Problem statement →
Print out the data below in full and exactly, skipping the pictures.

Records from a dataset:
□ □ □ □

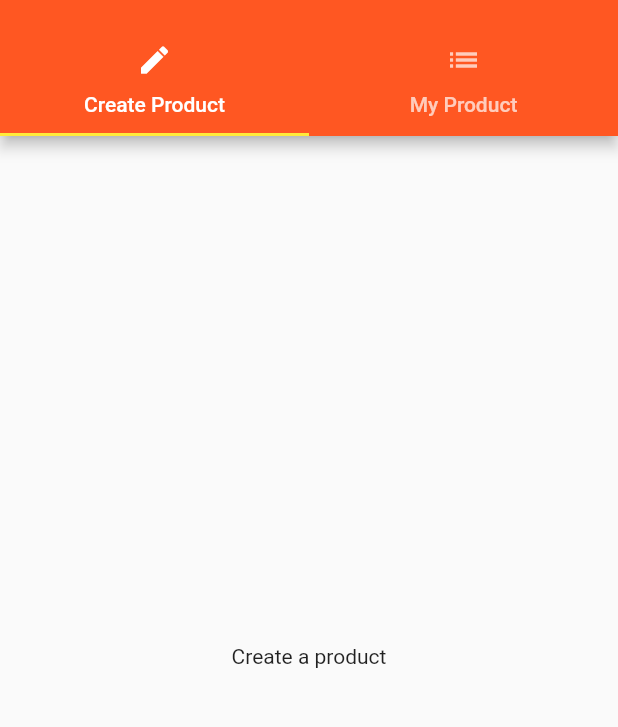
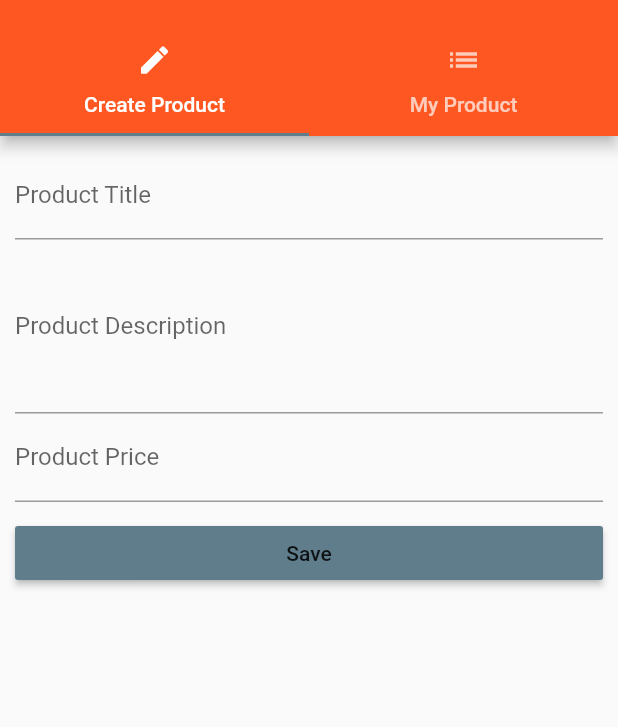
Before and after one commit to Ragkhuza/Flutter-test-3, a Flutter app: the ProductsAdminPage screen opened by its route, on a phone screen of 412 x 824 dp, the part 59-786 px from its top. Run offline on Flutter 3.47's test engine with Material 2 defaults, Android fonts, the phone set to English and light mode, and no system bars.

Commit message:
improved UI

```diff
--- a/lib/pages/product.dart
+++ b/lib/pages/product.dart
@@ -58,7 +58,7 @@ class ProductPage extends StatelessWidget {
               child: RaisedButton(
                 color: Theme.of(context).accentColor,
                 child: Text("Delete!"),
-                onPressed: () =>_showWarningDialog(context),
+                onPressed: () => _showWarningDialog(context),
               ),
             ),
           ],
--- a/lib/pages/product_create.dart
+++ b/lib/pages/product_create.dart
@@ -1,10 +1,72 @@
 import 'package:flutter/material.dart';
 
-class ProductCreatePage extends StatelessWidget {
+class ProductCreatePage extends StatefulWidget {
+  final Function addProduct;
+
+  ProductCreatePage(this.addProduct);
+
+  @override
+  State<StatefulWidget> createState() {
+    return _ProductCreatePageState();
+  }
+}
+
+class _ProductCreatePageState extends State<ProductCreatePage> {
+  String _titleValue;
+  String _descriptionValue;
+  double _priceValue;
+
   @override
   Widget build(BuildContext context) {
-    return Center(
-      child: Text("Create a product"),
+    return Container(
+      margin: EdgeInsets.all(10.0),
+      child: ListView(
+        children: <Widget>[
+          TextField(
+            decoration: InputDecoration(labelText: "Product Title"),
+            onChanged: (String value) {
+              setState(() {
+                _titleValue = value;
+              });
+            },
+          ),
+          TextField(
+            maxLines: 4,
+            decoration: InputDecoration(labelText: "Product Description"),
+            onChanged: (String value) {
+              setState(() {
+                _descriptionValue = value;
+              });
+            },
+          ),
+          TextField(
+            keyboardType: TextInputType.number,
+            decoration: InputDecoration(labelText: "Product Price"),
+            onChanged: (String value) {
+              setState(() {
+                _priceValue = double.parse(value);
+              });
+            },
+          ),
+          SizedBox(
+            height: 10.0,
+          ),
+          RaisedButton(
+            child: Text("Save"),
+            color: Theme.of(context).accentColor,
+            onPressed: () {
+              final Map<String, dynamic> product = {
+                "title": _titleValue,
+                "description": _descriptionValue,
+                "price": _priceValue,
+                "image": "assets/food.jpg"
+              };
+              widget.addProduct(product);
+              Navigator.pushReplacementNamed(context, "/products");
+            },
+          ),
+        ],
+      ),
     );
   }
 }
--- a/lib/pages/product_list.dart
+++ b/lib/pages/product_list.dart
@@ -5,6 +5,6 @@ class ProductListPage extends StatelessWidget {
   Widget build(BuildContext context) {
     return Center(
       child: Text("All Products"),
-    );;
+    );
   }
 }
--- a/lib/pages/products_admin.dart
+++ b/lib/pages/products_admin.dart
@@ -1,10 +1,13 @@
 import 'package:flutter/material.dart';
-
-import './products.dart';
 import './product_create.dart';
 import './product_list.dart';
 
 class ProductsAdminPage extends StatelessWidget {
+  final Function addProduct;
+  final Function deleteProduct;
+
+  ProductsAdminPage(this.addProduct, this.deleteProduct);
+
   @override
   Widget build(BuildContext context) {
     return DefaultTabController(
@@ -18,9 +21,10 @@ class ProductsAdminPage extends StatelessWidget {
                 title: Text('Choose'),
               ),
               ListTile(
+                leading: Icon(Icons.shop),
                 title: Text('All Products'),
                 onTap: () {
-                  Navigator.pushNamed(context, "/");
+                  Navigator.pushNamed(context, "/products");
                 },
               )
             ],
@@ -43,7 +47,7 @@ class ProductsAdminPage extends StatelessWidget {
         ),
         body: TabBarView(
           children: <Widget>[
-            ProductCreatePage(),
+            ProductCreatePage(addProduct),
             ProductListPage(),
           ],
         ),
```
Also changed, not shown: lib/main.dart (+8 -8 lines), lib/pages/auth.dart (+73 -10 lines), lib/pages/products.dart (+4 -5 lines), lib/product_control.dart (deleted, +0 -20 lines), lib/product_manager.dart (+4 -10 lines), lib/products.dart (+43 -12 lines), pubspec.yaml (+6 -4 lines), assets/Oswald-Bold.ttf (added), assets/background.jpg (added).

□ □ □ □

Expected answer →
Before and after one commit to Ragkhuza/Flutter-test-3, a Flutter app: the ProductsAdminPage screen opened by its route, on a phone screen of 412 x 824 dp, the part 59-786 px from its top. Run offline on Flutter 3.47's test engine with Material 2 defaults, Android fonts, the phone set to English and light mode, and no system bars.

Commit message:
improved UI

```diff
--- a/lib/pages/product.dart
+++ b/lib/pages/product.dart
@@ -58,7 +58,7 @@ class ProductPage extends StatelessWidget {
               child: RaisedButton(
                 color: Theme.of(context).accentColor,
                 child: Text("Delete!"),
-                onPressed: () =>_showWarningDialog(context),
+                onPressed: () => _showWarningDialog(context),
               ),
             ),
           ],
--- a/lib/pages/product_create.dart
+++ b/lib/pages/product_create.dart
@@ -1,10 +1,72 @@
 import 'package:flutter/material.dart';
 
-class ProductCreatePage extends StatelessWidget {
+class ProductCreatePage extends StatefulWidget {
+  final Function addProduct;
+
+  ProductCreatePage(this.addProduct);
+
+  @override
+  State<StatefulWidget> createState() {
+    return _ProductCreatePageState();
+  }
+}
+
+class _ProductCreatePageState extends State<ProductCreatePage> {
+  String _titleValue;
+  String _descriptionValue;
+  double _priceValue;
+
   @override
   Widget build(BuildContext context) {
-    return Center(
-      child: Text("Create a product"),
+    return Container(
+      margin: EdgeInsets.all(10.0),
+      child: ListView(
+        children: <Widget>[
+          TextField(
+            decoration: InputDecoration(labelText: "Product Title"),
+            onChanged: (String value) {
+              setState(() {
+                _titleValue = value;
+              });
+            },
+          ),
+          TextField(
+            maxLines: 4,
+            decoration: InputDecoration(labelText: "Product Description"),
+            onChanged: (String value) {
+              setState(() {
+                _descriptionValue = value;
+              });
+            },
+          ),
+          TextField(
+            keyboardType: TextInputType.number,
+            decoration: InputDecoration(labelText: "Product Price"),
+            onChanged: (String value) {
+              setState(() {
+                _priceValue = double.parse(value);
+              });
+            },
+          ),
+          SizedBox(
+            height: 10.0,
+          ),
+          RaisedButton(
+            child: Text("Save"),
+            color: Theme.of(context).accentColor,
+            onPressed: () {
+              final Map<String, dynamic> product = {
+                "title": _titleValue,
+                "description": _descriptionValue,
+                "price": _priceValue,
+                "image": "assets/food.jpg"
+              };
+              widget.addProduct(product);
+              Navigator.pushReplacementNamed(context, "/products");
+            },
+          ),
+        ],
+      ),
     );
   }
 }
--- a/lib/pages/product_list.dart
+++ b/lib/pages/product_list.dart
@@ -5,6 +5,6 @@ class ProductListPage extends StatelessWidget {
   Widget build(BuildContext context) {
     return Center(
       child: Text("All Products"),
-    );;
+    );
   }
 }
--- a/lib/pages/products_admin.dart
+++ b/lib/pages/products_admin.dart
@@ -1,10 +1,13 @@
 import 'package:flutter/material.dart';
-
-import './products.dart';
 import './product_create.dart';
 import './product_list.dart';
 
 class ProductsAdminPage extends StatelessWidget {
+  final Function addProduct;
+  final Function deleteProduct;
+
+  ProductsAdminPage(this.addProduct, this.deleteProduct);
+
   @override
   Widget build(BuildContext context) {
     return DefaultTabController(
@@ -18,9 +21,10 @@ class ProductsAdminPage extends StatelessWidget {
                 title: Text('Choose'),
               ),
               ListTile(
+                leading: Icon(Icons.shop),
                 title: Text('All Products'),
                 onTap: () {
-                  Navigator.pushNamed(context, "/");
+                  Navigator.pushNamed(context, "/products");
                 },
               )
             ],
@@ -43,7 +47,7 @@ class ProductsAdminPage extends StatelessWidget {
         ),
         body: TabBarView(
           children: <Widget>[
-            ProductCreatePage(),
+            ProductCreatePage(addProduct),
             ProductListPage(),
           ],
         ),
```
Also changed, not shown: lib/main.dart (+8 -8 lines), lib/pages/auth.dart (+73 -10 lines), lib/pages/products.dart (+4 -5 lines), lib/product_control.dart (deleted, +0 -20 lines), lib/product_manager.dart (+4 -10 lines), lib/products.dart (+43 -12 lines), pubspec.yaml (+6 -4 lines), assets/Oswald-Bold.ttf (added), assets/background.jpg (added).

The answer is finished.